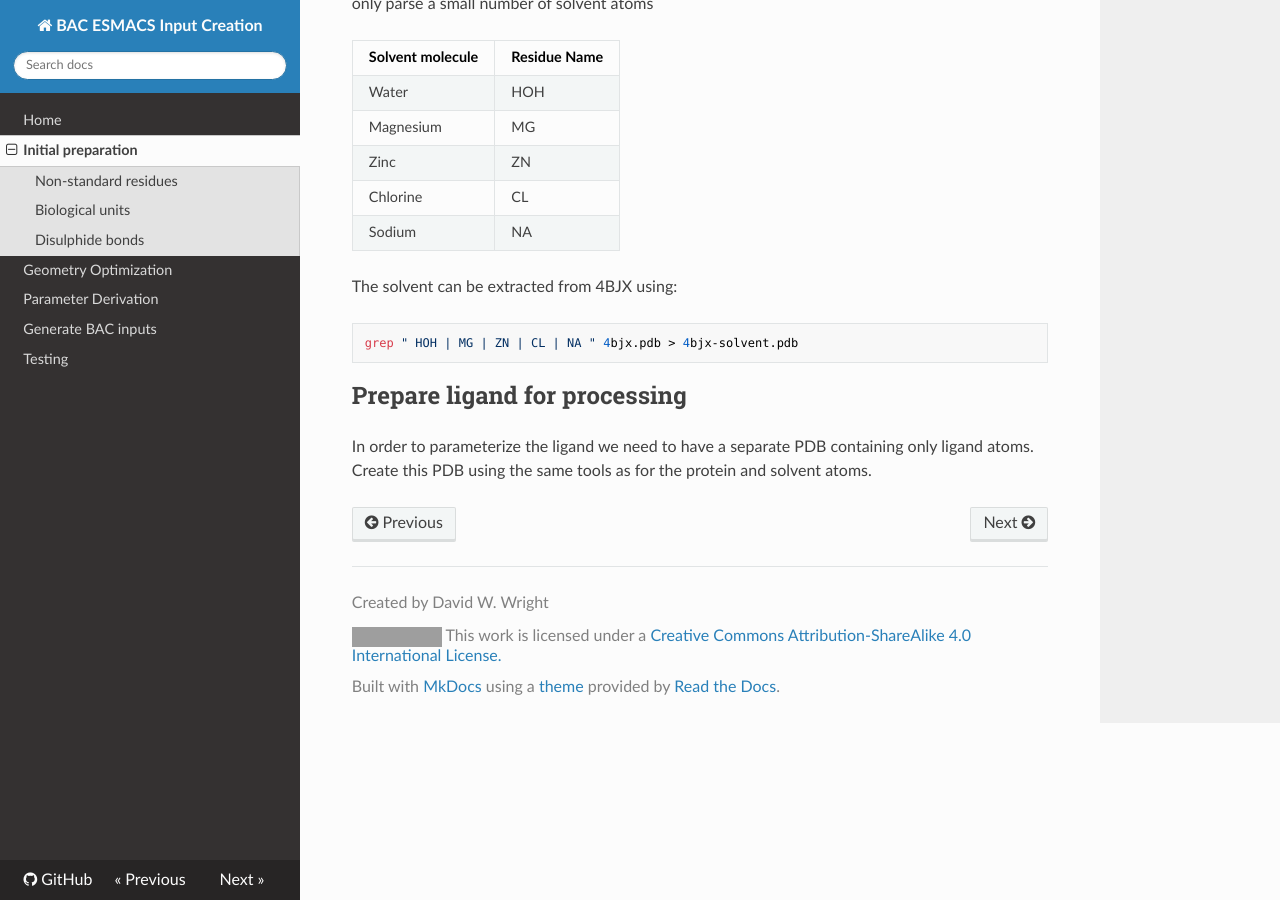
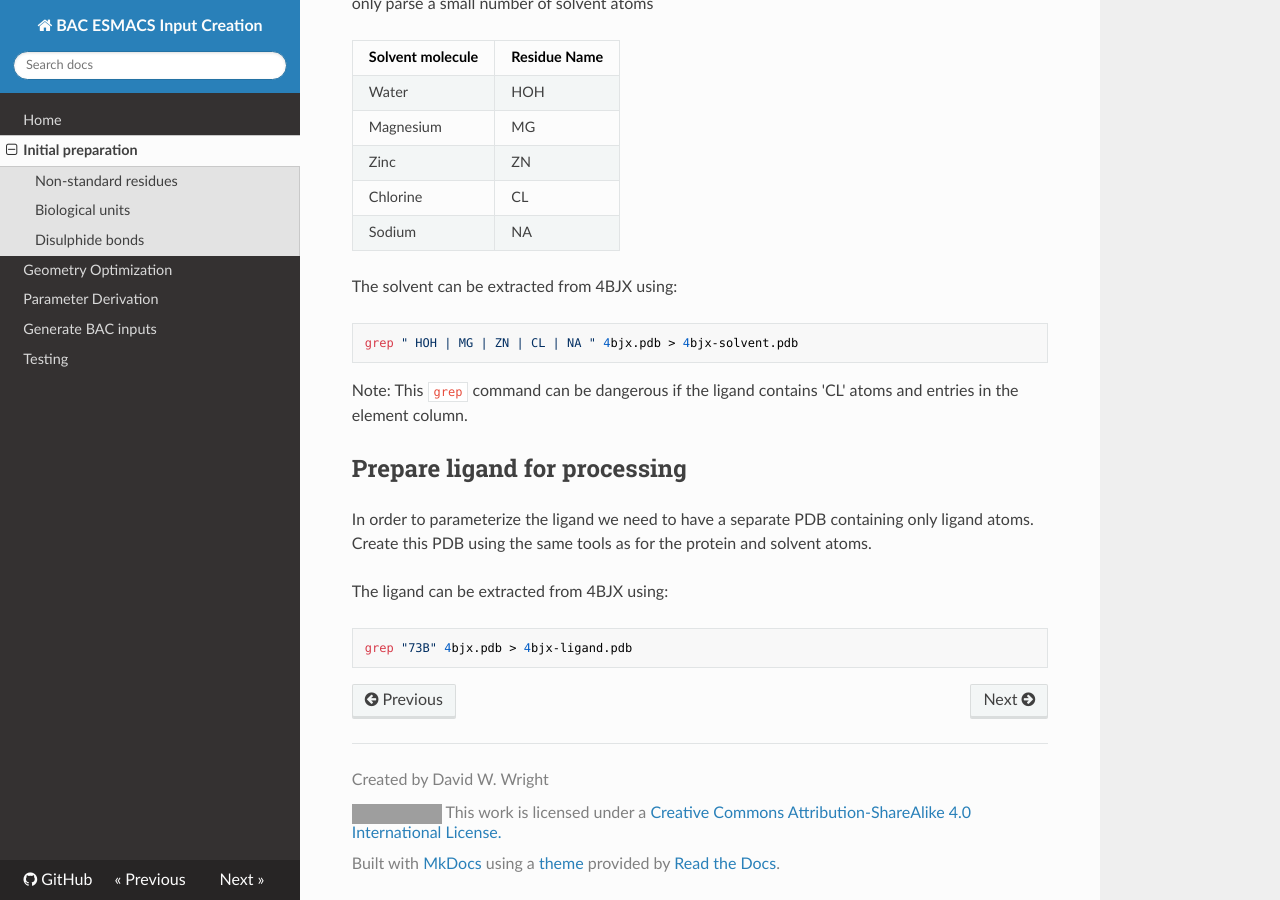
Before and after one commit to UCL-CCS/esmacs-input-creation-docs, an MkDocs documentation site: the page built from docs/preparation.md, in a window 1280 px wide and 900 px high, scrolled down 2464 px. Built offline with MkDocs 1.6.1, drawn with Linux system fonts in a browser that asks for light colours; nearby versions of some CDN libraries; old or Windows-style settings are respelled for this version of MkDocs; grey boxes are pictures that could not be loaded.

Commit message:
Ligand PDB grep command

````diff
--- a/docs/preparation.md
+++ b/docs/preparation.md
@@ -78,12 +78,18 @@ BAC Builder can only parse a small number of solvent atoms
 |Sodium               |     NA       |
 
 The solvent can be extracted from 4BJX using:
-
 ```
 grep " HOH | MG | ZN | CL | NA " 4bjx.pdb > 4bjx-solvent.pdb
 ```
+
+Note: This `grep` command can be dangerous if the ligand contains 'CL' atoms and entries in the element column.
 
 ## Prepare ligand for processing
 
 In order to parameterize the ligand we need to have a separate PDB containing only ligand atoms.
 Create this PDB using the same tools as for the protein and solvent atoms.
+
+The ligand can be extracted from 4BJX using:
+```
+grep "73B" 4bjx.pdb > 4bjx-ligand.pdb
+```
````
■ ■ ■ ■ ■
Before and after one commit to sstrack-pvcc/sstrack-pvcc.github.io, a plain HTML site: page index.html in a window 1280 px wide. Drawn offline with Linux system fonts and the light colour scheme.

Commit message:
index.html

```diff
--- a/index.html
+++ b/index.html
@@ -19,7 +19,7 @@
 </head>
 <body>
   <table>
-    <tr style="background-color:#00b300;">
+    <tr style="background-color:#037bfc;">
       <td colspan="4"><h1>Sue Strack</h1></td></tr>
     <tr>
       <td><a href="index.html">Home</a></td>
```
■ ■ ■ ■ ■
Work instructions: Whenever "index" occurs in a line of the entries, copy that line.

Solution:
Before and after one commit to sstrack-pvcc/sstrack-pvcc.github.io, a plain HTML site: page index.html in a window 1280 px wide. Drawn offline with Linux system fonts and the light colour scheme.
index.html
--- a/index.html
+++ b/index.html
       <td><a href="index.html">Home</a></td>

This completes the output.